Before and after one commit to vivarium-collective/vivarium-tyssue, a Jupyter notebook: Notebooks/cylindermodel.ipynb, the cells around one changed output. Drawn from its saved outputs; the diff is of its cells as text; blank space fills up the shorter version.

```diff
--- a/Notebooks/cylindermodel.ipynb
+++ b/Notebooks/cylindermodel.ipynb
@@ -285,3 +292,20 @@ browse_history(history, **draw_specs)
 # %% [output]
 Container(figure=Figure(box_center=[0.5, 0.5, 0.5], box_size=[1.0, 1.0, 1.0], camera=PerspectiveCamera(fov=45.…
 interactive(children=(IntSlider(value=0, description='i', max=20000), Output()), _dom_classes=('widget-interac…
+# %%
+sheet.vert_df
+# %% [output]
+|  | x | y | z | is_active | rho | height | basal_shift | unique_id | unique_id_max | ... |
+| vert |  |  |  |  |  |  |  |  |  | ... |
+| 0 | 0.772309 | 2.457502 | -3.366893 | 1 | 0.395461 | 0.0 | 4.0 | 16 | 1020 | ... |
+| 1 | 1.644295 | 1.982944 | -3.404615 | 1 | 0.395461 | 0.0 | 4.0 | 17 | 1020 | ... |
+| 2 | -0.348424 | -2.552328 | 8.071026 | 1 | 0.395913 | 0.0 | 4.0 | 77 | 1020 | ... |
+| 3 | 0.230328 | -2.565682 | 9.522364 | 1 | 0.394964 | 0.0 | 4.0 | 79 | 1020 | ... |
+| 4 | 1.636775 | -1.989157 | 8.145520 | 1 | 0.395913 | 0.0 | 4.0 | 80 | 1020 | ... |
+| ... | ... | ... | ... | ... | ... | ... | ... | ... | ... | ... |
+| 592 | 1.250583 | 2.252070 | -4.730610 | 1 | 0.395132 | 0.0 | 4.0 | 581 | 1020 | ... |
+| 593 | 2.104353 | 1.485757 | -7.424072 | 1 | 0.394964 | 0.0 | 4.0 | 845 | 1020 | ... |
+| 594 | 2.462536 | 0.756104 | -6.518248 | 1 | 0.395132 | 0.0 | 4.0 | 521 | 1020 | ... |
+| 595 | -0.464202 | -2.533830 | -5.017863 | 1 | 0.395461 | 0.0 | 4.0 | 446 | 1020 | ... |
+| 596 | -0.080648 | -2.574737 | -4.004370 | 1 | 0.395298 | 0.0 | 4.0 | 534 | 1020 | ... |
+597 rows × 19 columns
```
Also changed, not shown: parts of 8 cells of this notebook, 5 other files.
------------------------------------------------------------
Look for the string "cells" in the listing above and copy every line holding it.

◆ Expected answer:
Before and after one commit to vivarium-collective/vivarium-tyssue, a Jupyter notebook: Notebooks/cylindermodel.ipynb, the cells around one changed output. Drawn from its saved outputs; the diff is of its cells as text; blank space fills up the shorter version.
Also changed, not shown: parts of 8 cells of this notebook, 5 other files.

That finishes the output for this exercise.